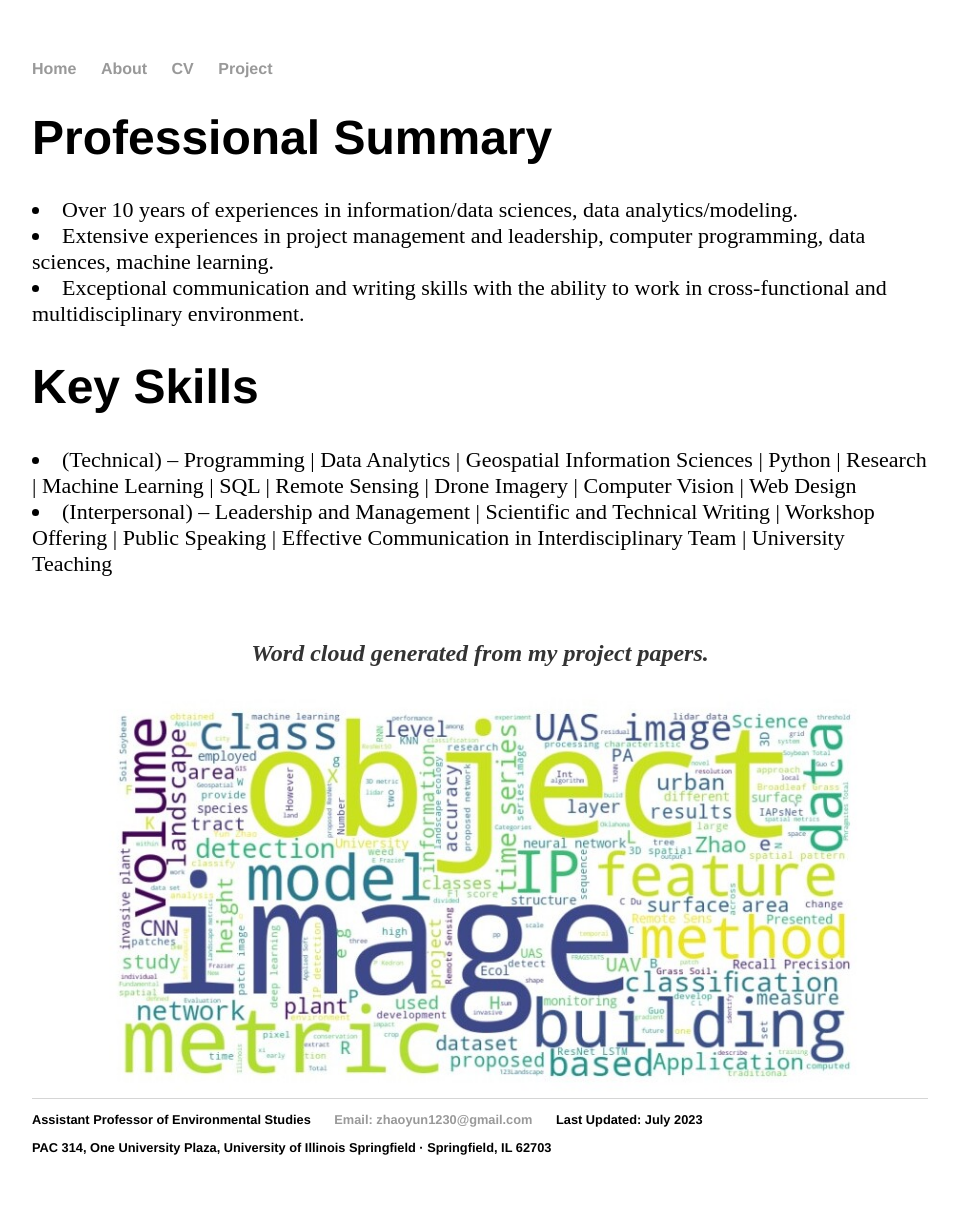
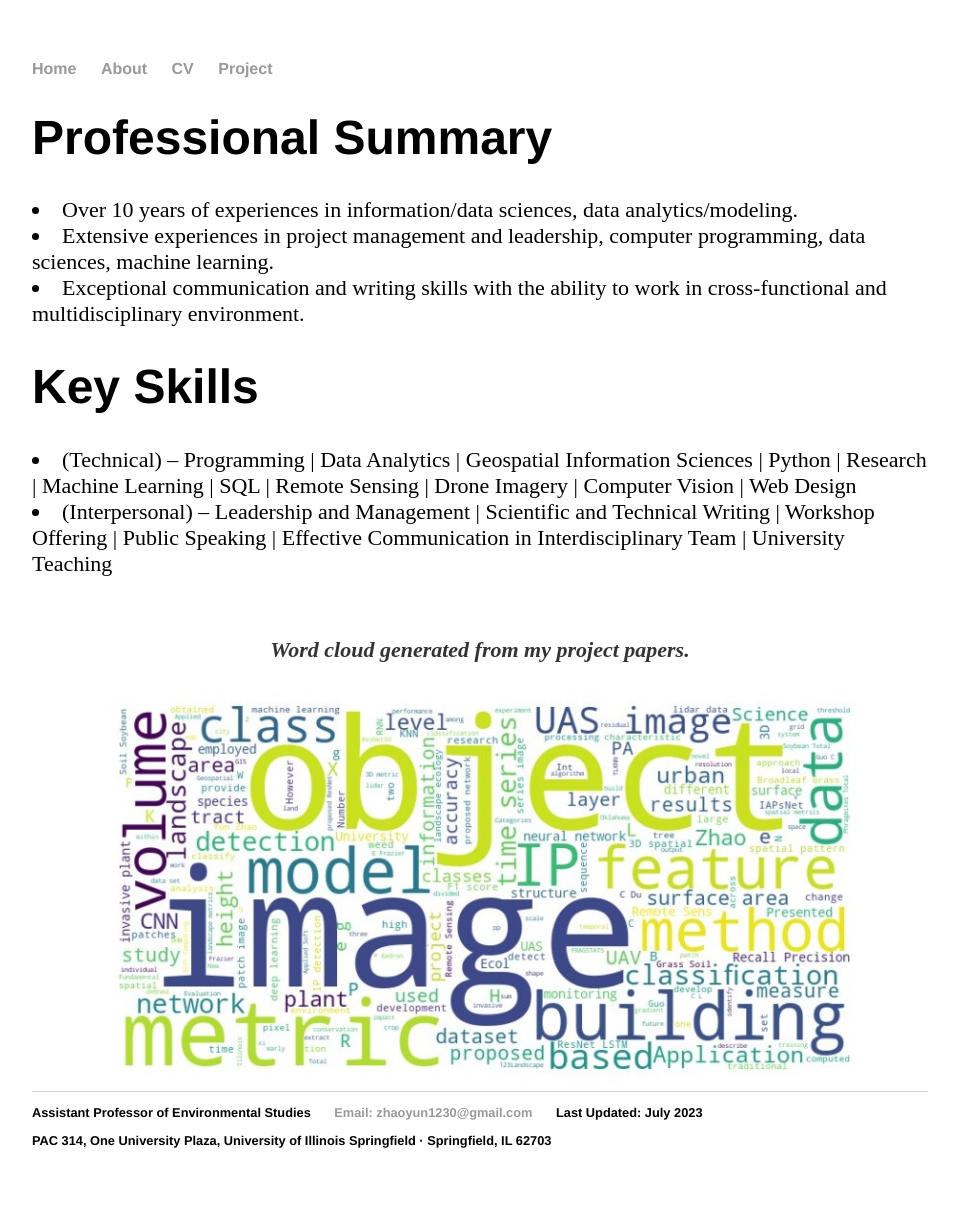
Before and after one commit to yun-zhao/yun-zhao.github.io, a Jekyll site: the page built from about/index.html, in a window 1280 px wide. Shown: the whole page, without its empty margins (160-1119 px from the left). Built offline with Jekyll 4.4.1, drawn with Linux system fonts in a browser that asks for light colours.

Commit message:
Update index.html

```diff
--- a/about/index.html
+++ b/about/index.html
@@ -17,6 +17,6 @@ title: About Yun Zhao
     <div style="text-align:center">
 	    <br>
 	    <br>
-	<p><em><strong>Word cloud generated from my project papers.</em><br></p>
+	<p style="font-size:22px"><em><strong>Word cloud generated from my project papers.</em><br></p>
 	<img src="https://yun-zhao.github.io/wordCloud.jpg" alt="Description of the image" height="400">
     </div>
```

────────

* Requirement: Copy out each line of the listing that holds the string "generated".

* Output of the task:
-	<p><em><strong>Word cloud generated from my project papers.</em><br></p>
+	<p style="font-size:22px"><em><strong>Word cloud generated from my project papers.</em><br></p>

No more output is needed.